> **Task brief**: Print the records exactly and in full, please; the pictures stay out.

> **Provided records**:
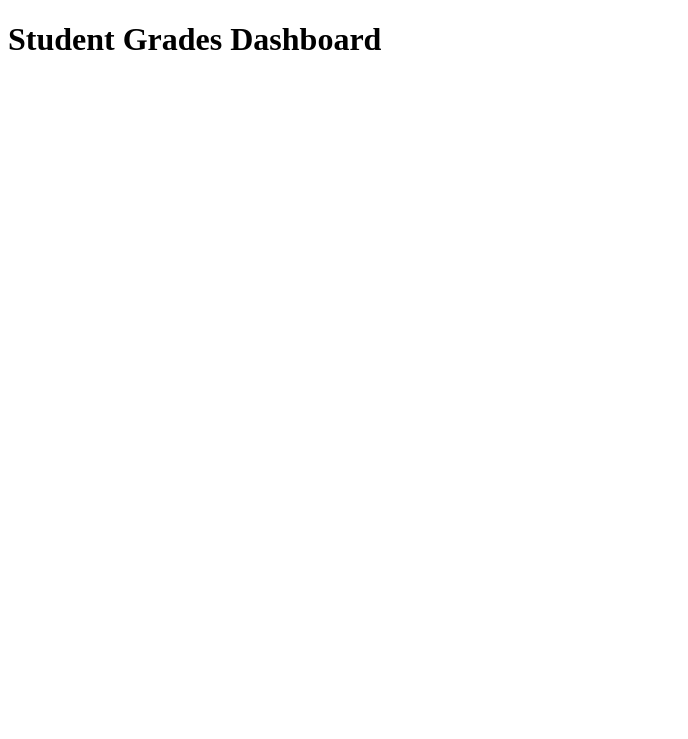
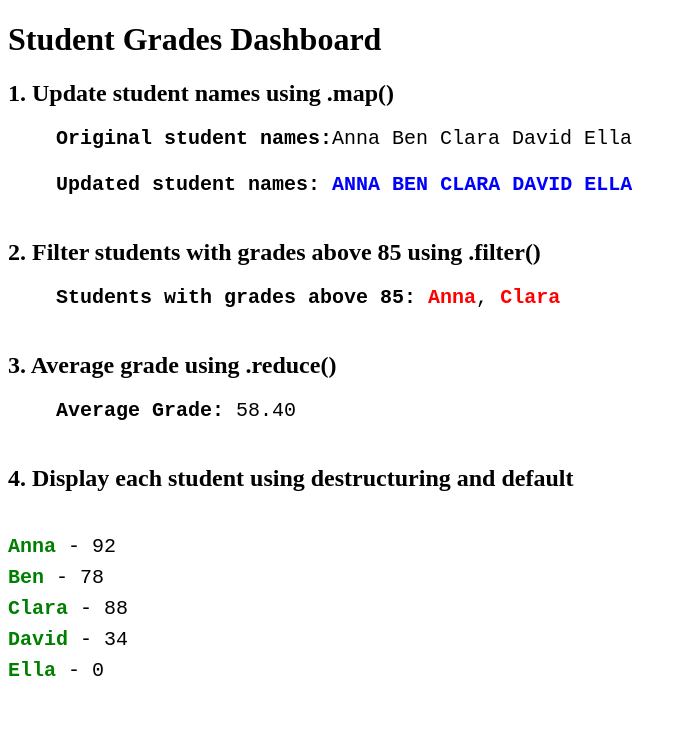
Before and after one commit to janethcajara/JavaScript-ES6-Mini-Projects, a plain HTML site: page 01-student-grades-dashboard/index.html in a window 1280 px wide. Shown: the whole page, without its empty margins (0-688 px from the left). Drawn offline with Linux system fonts and the light colour scheme.

Commit message:
starter pack

```diff
--- a/01-student-grades-dashboard/index.html
+++ b/01-student-grades-dashboard/index.html
@@ -3,9 +3,41 @@
 <head>
   <meta charset="UTF-8" />
   <title>Student Grades Dashboard</title>
+  <style>
+    /* Make font size larger for all sections */
+    pre {
+      font-size: 20px;
+    }
+  </style>
 </head>
 <body>
   <h1>Student Grades Dashboard</h1>
+
+  <!-- Task 1 -->
+  <h2>1. Update student names using .map()</h2>
+  <pre id="task1">
+    <strong>Original student names:</strong>Anna Ben Clara David Ella<br>
+    <strong>Updated student names:</strong> <span id="task1-names"></span>
+  </pre>
+
+  <!-- Task 2 -->
+  <h2>2. Filter students with grades above 85 using .filter()</h2>
+  <pre id="task2">
+    <strong>Students with grades above 85:</strong> <span id="task2-list"></span>
+  </pre>
+
+  <!-- Task 3 -->
+  <h2>3. Average grade using .reduce()</h2>
+  <pre id="task3">
+    <strong>Average Grade:</strong> <span id="task3-value"></span>
+  </pre>
+
+  <!-- Task 4 -->
+  <h2>4. Display each student using destructuring and default</h2>
+  <pre id="task4">
+    <span id="task4-list"></span>
+  </pre>
+
   <script src="script.js"></script>
 </body>
 </html>
--- a/01-student-grades-dashboard/script.js
+++ b/01-student-grades-dashboard/script.js
@@ -1,39 +1,57 @@
+// Define students array
 const students = [
   { name: "Anna", grade: 92 },
   { name: "Ben", grade: 78 },
   { name: "Clara", grade: 88 },
-  { name: "David", grade: 84 },
-  { name: "Ella" } // no grade, will use default
+  { name: "David", grade: 34 },
+  { name: "Ella" } // no grade, defaults to 0
 ];
 
-// 1. Display all student names in uppercase
-console.log("All student names in uppercase:");
-students.forEach(student => {
-  console.log(student.name.toUpperCase());
-});
+// Helper function to style names (bold + color)
+function styleName(name, color) {
+  return `<span style="color:${color}; font-weight:bold;">${name}</span>`;
+}
 
-// 2. Filter and display students with grade ≥ 85
-const topStudents = students.filter(student => (student.grade ?? 0) >= 85);
-console.log("\nStudents with grade ≥ 85:");
-topStudents.forEach(student => {
-  console.log(student.name);
-});
+// 1. Update student names using .map()
+const originalNames = students.map(student => student.name).join(' ');
+const updatedNamesHTML = students
+  .map(student => `<strong style="color:blue;">${student.name.toUpperCase()}</strong>`)
+  .join(' ');
 
-// 3. Calculate the average grade using reduce()
+// Insert the updated names into the HTML
+document.getElementById('task1-names').innerHTML = updatedNamesHTML;
+
+// 2. Filter students with grades above 85
+const studentsAbove85 = students.filter(student => (student.grade ?? 0) > 85);
+const namesAbove85 = studentsAbove85
+  .map(s => styleName(s.name, 'red'))
+  .join(', ');
+
+// Insert into HTML
+document.getElementById('task2-list').innerHTML = namesAbove85;
+
+// 3. Calculate average grade
 const totalGrades = students.reduce(
   (sum, student) => sum + (student.grade ?? 0),
   0
 );
 const averageGrade = totalGrades / students.length;
-console.log(`\nAverage grade: ${averageGrade.toFixed(2)}`);
 
-// 4. Function to display student info with destructuring and default value
+// Insert into HTML
+document.getElementById('task3-value').textContent = averageGrade.toFixed(2);
+
+// 4. Display each student info with destructuring and default
 function displayStudent({ name, grade = 0 }) {
-  return `Student: ${name}, Grade: ${grade}`;
+  return `${name}-Grade: ${grade}`;
 }
 
-// Demonstrate the function
-console.log("\nFormatted student info:");
-students.forEach(student => {
-  console.log(displayStudent(student));
-});
+// Build the list HTML
+const studentDetailsHTML = students
+  .map(s => {
+    const { name, grade = 0 } = s;
+    return `<div style="margin-bottom:8px;">${styleName(name, 'green')} - ${grade}</div>`;
+  })
+  .join('');
+
+// Insert into HTML
+document.getElementById('task4-list').innerHTML = studentDetailsHTML;
```
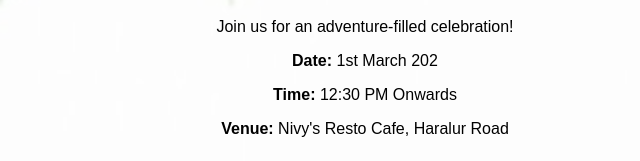
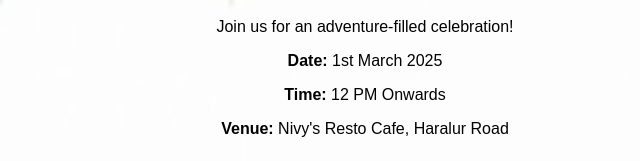
Before and after one commit to SnehaMicrosoft/VedBirthdayInvite, a plain HTML site: page index.html in a window 1280 px wide. Shown: the part 214-375 px from the top of the page, 275-915 px from the left. Drawn offline with Linux system fonts and the light colour scheme.

Commit message:
Update index.html

```diff
--- a/index.html
+++ b/index.html
@@ -62,8 +62,8 @@
     <div class="container">
         <h1>Welcome to Ved's Jungle Birthday Bash! 🌿🦁</h1>
         <p>Join us for an adventure-filled celebration!</p>
-        <p><strong>Date:</strong> 1st March 202</p>
-        <p><strong>Time:</strong> 12:30 PM Onwards </p>
+        <p><strong>Date:</strong> 1st March 2025</p>
+        <p><strong>Time:</strong> 12 PM Onwards </p>
         <p><strong>Venue:</strong> Nivy's Resto Cafe, Haralur Road </p>
         <form
   action="https://formspree.io/f/xldgoybq"
```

> **Output of the exercise**:
Before and after one commit to janethcajara/JavaScript-ES6-Mini-Projects, a plain HTML site: page 01-student-grades-dashboard/index.html in a window 1280 px wide. Shown: the whole page, without its empty margins (0-688 px from the left). Drawn offline with Linux system fonts and the light colour scheme.

Commit message:
starter pack

```diff
--- a/01-student-grades-dashboard/index.html
+++ b/01-student-grades-dashboard/index.html
@@ -3,9 +3,41 @@
 <head>
   <meta charset="UTF-8" />
   <title>Student Grades Dashboard</title>
+  <style>
+    /* Make font size larger for all sections */
+    pre {
+      font-size: 20px;
+    }
+  </style>
 </head>
 <body>
   <h1>Student Grades Dashboard</h1>
+
+  <!-- Task 1 -->
+  <h2>1. Update student names using .map()</h2>
+  <pre id="task1">
+    <strong>Original student names:</strong>Anna Ben Clara David Ella<br>
+    <strong>Updated student names:</strong> <span id="task1-names"></span>
+  </pre>
+
+  <!-- Task 2 -->
+  <h2>2. Filter students with grades above 85 using .filter()</h2>
+  <pre id="task2">
+    <strong>Students with grades above 85:</strong> <span id="task2-list"></span>
+  </pre>
+
+  <!-- Task 3 -->
+  <h2>3. Average grade using .reduce()</h2>
+  <pre id="task3">
+    <strong>Average Grade:</strong> <span id="task3-value"></span>
+  </pre>
+
+  <!-- Task 4 -->
+  <h2>4. Display each student using destructuring and default</h2>
+  <pre id="task4">
+    <span id="task4-list"></span>
+  </pre>
+
   <script src="script.js"></script>
 </body>
 </html>
--- a/01-student-grades-dashboard/script.js
+++ b/01-student-grades-dashboard/script.js
@@ -1,39 +1,57 @@
+// Define students array
 const students = [
   { name: "Anna", grade: 92 },
   { name: "Ben", grade: 78 },
   { name: "Clara", grade: 88 },
-  { name: "David", grade: 84 },
-  { name: "Ella" } // no grade, will use default
+  { name: "David", grade: 34 },
+  { name: "Ella" } // no grade, defaults to 0
 ];
 
-// 1. Display all student names in uppercase
-console.log("All student names in uppercase:");
-students.forEach(student => {
-  console.log(student.name.toUpperCase());
-});
+// Helper function to style names (bold + color)
+function styleName(name, color) {
+  return `<span style="color:${color}; font-weight:bold;">${name}</span>`;
+}
 
-// 2. Filter and display students with grade ≥ 85
-const topStudents = students.filter(student => (student.grade ?? 0) >= 85);
-console.log("\nStudents with grade ≥ 85:");
-topStudents.forEach(student => {
-  console.log(student.name);
-});
+// 1. Update student names using .map()
+const originalNames = students.map(student => student.name).join(' ');
+const updatedNamesHTML = students
+  .map(student => `<strong style="color:blue;">${student.name.toUpperCase()}</strong>`)
+  .join(' ');
 
-// 3. Calculate the average grade using reduce()
+// Insert the updated names into the HTML
+document.getElementById('task1-names').innerHTML = updatedNamesHTML;
+
+// 2. Filter students with grades above 85
+const studentsAbove85 = students.filter(student => (student.grade ?? 0) > 85);
+const namesAbove85 = studentsAbove85
+  .map(s => styleName(s.name, 'red'))
+  .join(', ');
+
+// Insert into HTML
+document.getElementById('task2-list').innerHTML = namesAbove85;
+
+// 3. Calculate average grade
 const totalGrades = students.reduce(
   (sum, student) => sum + (student.grade ?? 0),
   0
 );
 const averageGrade = totalGrades / students.length;
-console.log(`\nAverage grade: ${averageGrade.toFixed(2)}`);
 
-// 4. Function to display student info with destructuring and default value
+// Insert into HTML
+document.getElementById('task3-value').textContent = averageGrade.toFixed(2);
+
+// 4. Display each student info with destructuring and default
 function displayStudent({ name, grade = 0 }) {
-  return `Student: ${name}, Grade: ${grade}`;
+  return `${name}-Grade: ${grade}`;
 }
 
-// Demonstrate the function
-console.log("\nFormatted student info:");
-students.forEach(student => {
-  console.log(displayStudent(student));
-});
+// Build the list HTML
+const studentDetailsHTML = students
+  .map(s => {
+    const { name, grade = 0 } = s;
+    return `<div style="margin-bottom:8px;">${styleName(name, 'green')} - ${grade}</div>`;
+  })
+  .join('');
+
+// Insert into HTML
+document.getElementById('task4-list').innerHTML = studentDetailsHTML;
```
Before and after one commit to SnehaMicrosoft/VedBirthdayInvite, a plain HTML site: page index.html in a window 1280 px wide. Shown: the part 214-375 px from the top of the page, 275-915 px from the left. Drawn offline with Linux system fonts and the light colour scheme.

Commit message:
Update index.html

```diff
--- a/index.html
+++ b/index.html
@@ -62,8 +62,8 @@
     <div class="container">
         <h1>Welcome to Ved's Jungle Birthday Bash! 🌿🦁</h1>
         <p>Join us for an adventure-filled celebration!</p>
-        <p><strong>Date:</strong> 1st March 202</p>
-        <p><strong>Time:</strong> 12:30 PM Onwards </p>
+        <p><strong>Date:</strong> 1st March 2025</p>
+        <p><strong>Time:</strong> 12 PM Onwards </p>
         <p><strong>Venue:</strong> Nivy's Resto Cafe, Haralur Road </p>
         <form
   action="https://formspree.io/f/xldgoybq"
```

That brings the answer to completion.